1a. Objectives (from AD-416)
The objective of this project is to work with Jordanian biological systems engineers and poultry producers to reduce the pollution potential of organic agricultural wastes to surface and ground water through composting. The likelihood that on-farm poultry litter composting will become a standard practice adopted on a larger scale than the initial project will depend in part on demonstration of the efficiency and economic viability, and high product quality from the ‘first’ venture.
1b. Approach (from AD-416)
The ARS team will: •jointly plan and develop with the Jordanian team a poultry manure/litter composting operation (“Operation” may be to develop the specific simple approach or procedures of getting chicken manure collected and distributed to individual farmers, and their training so they can create their own compost for their farms. Large-scale production, marketing and distribution of compost is likely too expensive and sophisticated for Jerash at this time.) •provide guidance, consultation, training to the Jordanian team in composting methods and overcoming hurdles, •provide them with written and illustrated design, operational, and product utilization guidance materials, as well as monitoring, accounting, and other operation software. • to provide test methods and training to assess the quality and suitability of the product for meeting various agricultural and horticultural applications within environmental limits, •provide a workshop to train compost facility operators in Best Available Practices.

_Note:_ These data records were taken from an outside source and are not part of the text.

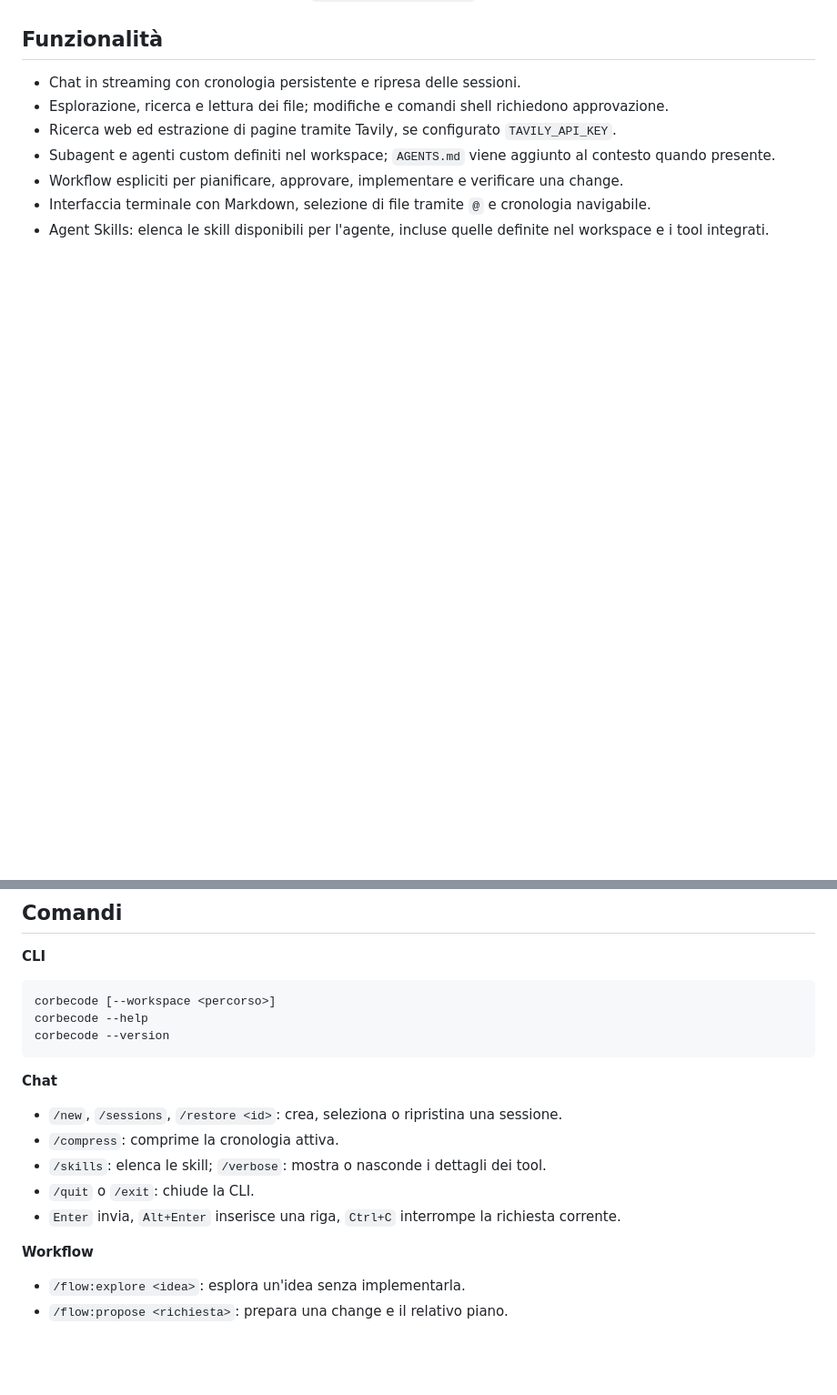
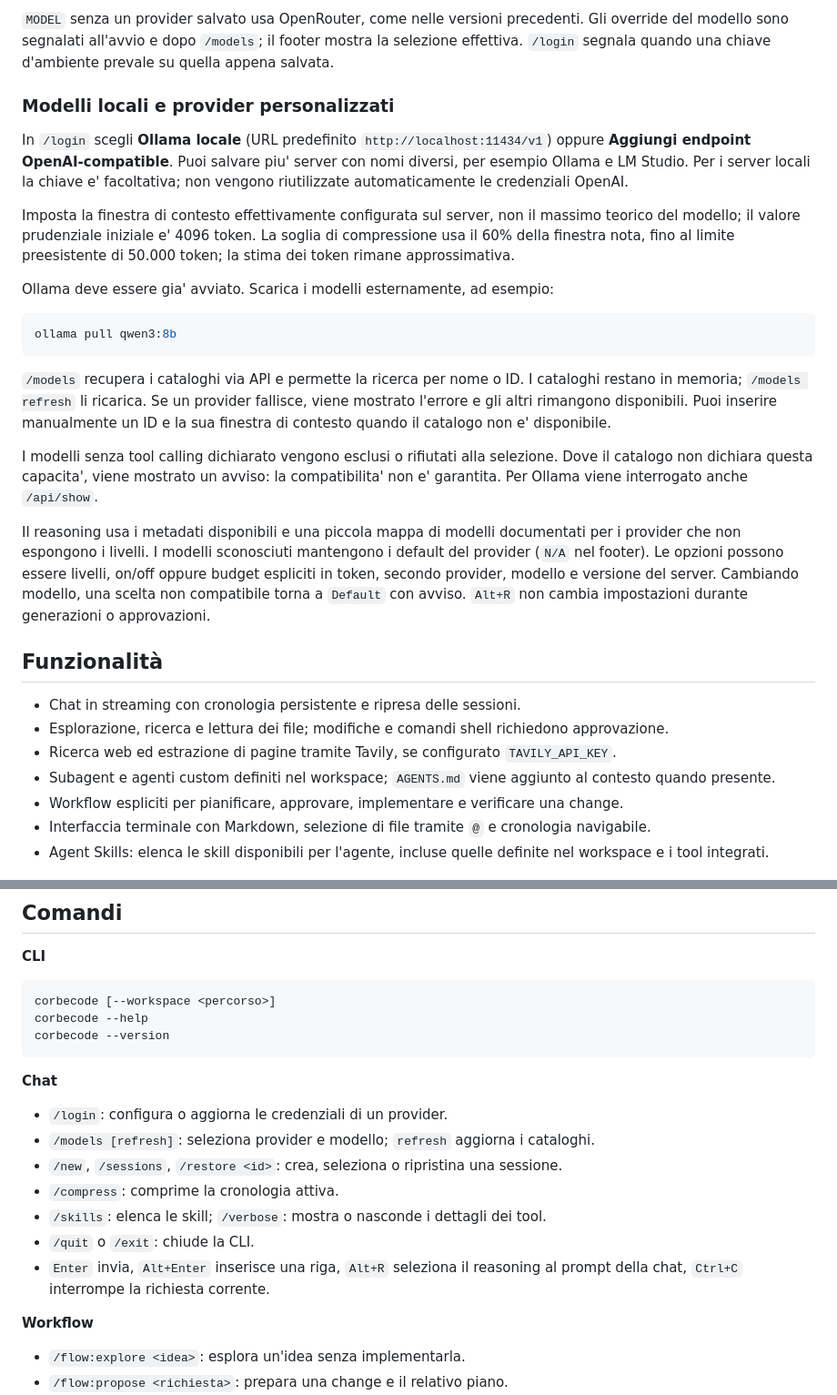
Before and after one commit to LorenzoCorbella74/my-coding-agent, a Markdown page: README.md, 2 parts joined by grey strips. Shown at 91% size. Rendered like a GitHub page; blank space fills up the shorter version.

````diff
--- a/README.md
+++ b/README.md
@@ -25,3 +42,22 @@ Per usare un workspace diverso, aggiungi `--workspace <percorso>`.
+`MODEL` senza un provider salvato usa OpenRouter, come nelle versioni precedenti. Gli override del modello sono segnalati all'avvio e dopo `/models`; il footer mostra la selezione effettiva. `/login` segnala quando una chiave d'ambiente prevale su quella appena salvata.
+
+### Modelli locali e provider personalizzati
+
+In `/login` scegli **Ollama locale** (URL predefinito `http://localhost:11434/v1`) oppure **Aggiungi endpoint OpenAI-compatible**. Puoi salvare piu' server con nomi diversi, per esempio Ollama e LM Studio. Per i server locali la chiave e' facoltativa; non vengono riutilizzate automaticamente le credenziali OpenAI.
+
+Imposta la finestra di contesto effettivamente configurata sul server, non il massimo teorico del modello; il valore prudenziale iniziale e' 4096 token. La soglia di compressione usa il 60% della finestra nota, fino al limite preesistente di 50.000 token; la stima dei token rimane approssimativa.
+
+Ollama deve essere gia' avviato. Scarica i modelli esternamente, ad esempio:
+
+```sh
+ollama pull qwen3:8b
+```
+
+`/models` recupera i cataloghi via API e permette la ricerca per nome o ID. I cataloghi restano in memoria; `/models refresh` li ricarica. Se un provider fallisce, viene mostrato l'errore e gli altri rimangono disponibili. Puoi inserire manualmente un ID e la sua finestra di contesto quando il catalogo non e' disponibile.
+
+I modelli senza tool calling dichiarato vengono esclusi o rifiutati alla selezione. Dove il catalogo non dichiara questa capacita', viene mostrato un avviso: la compatibilita' non e' garantita. Per Ollama viene interrogato anche `/api/show`.
+
+Il reasoning usa i metadati disponibili e una piccola mappa di modelli documentati per i provider che non espongono i livelli. I modelli sconosciuti mantengono i default del provider (`N/A` nel footer). Le opzioni possono essere livelli, on/off oppure budget espliciti in token, secondo provider, modello e versione del server. Cambiando modello, una scelta non compatibile torna a `Default` con avviso. `Alt+R` non cambia impostazioni durante generazioni o approvazioni.
 
 ## Funzionalità
 
@@ -45,11 +81,13 @@ corbecode --version
 
 **Chat**
 
+- `/login`: configura o aggiorna le credenziali di un provider.
+- `/models [refresh]`: seleziona provider e modello; `refresh` aggiorna i cataloghi.
 - `/new`, `/sessions`, `/restore <id>`: crea, seleziona o ripristina una sessione.
 - `/compress`: comprime la cronologia attiva.
 - `/skills`: elenca le skill; `/verbose`: mostra o nasconde i dettagli dei tool.
 - `/quit` o `/exit`: chiude la CLI.
-- `Enter` invia, `Alt+Enter` inserisce una riga, `Ctrl+C` interrompe la richiesta corrente.
+- `Enter` invia, `Alt+Enter` inserisce una riga, `Alt+R` seleziona il reasoning al prompt della chat, `Ctrl+C` interrompe la richiesta corrente.
 
 **Workflow**
 
````
Also changed, not shown: other parts of README.md (+25 -8 lines), docs/screen.png, 18 other files.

3. Progress Report
This report serves to document research conducted under a reimbursable agreement between ARS and the US Forest Service. The US Forest Service (USFS) and ARS provided technical assistant to USAID-Jordan under the Pollution Prevention for Environmental Health Protection project (P2EHP) implemented by CDM, Inc. ARS experts met with counterparts in Jordan on three occasions this year. They visited farms, animal facilities, and wastewater plants to learn about agricultural practices, agricultural wastes, and municipal wastewater sludge resources that could be composted for agricultural use, met with Jordanian counterparts to discuss collaboration and identify training needs, and developed preliminary plans to address agricultural/municipal waste issues. Subsequently cooperators set up construction of three demonstration-scale compost piles and plant growth experiments for use in farmer training workshops and continue collaboration with USAID/CDM to address agricultural/municipal waste issues. Results of compost piles and plant growth experiments were reviewed, and workshops were conducted with farmers and other stakeholders. An additional three compost piles will be constructed using poultry litter from a poultry broiler farm. Temperatures of the six piles will be monitored weekly to assess how well the piles self-heat (an indication of the success of the composting process). In addition, an experiment was initiated to assess the fertilizer value of poultry litter as a low-cost organic fertilizer for vegetable crops. Compost piles started in July 2008 were progressing as expected, but needed to be turned and wetted to continue the composting process. All compost piles are progressing well and it is currently unclear whether the amendments (bamboo or shredded leaves) added to some of the piles are needed. Plant growth experiments (using eggplant seedlings and poultry litter or dried algae as alternatives for commercial fertilizer) showed that these amendments worked as well as commercial fertilizer. However, the experiment should be repeated with more types of plants and application rates. Overall progress in this project includes increased scientific cooperation and exchanges between ARS scientists and Jordanian stakeholders to attain the objectives of the project.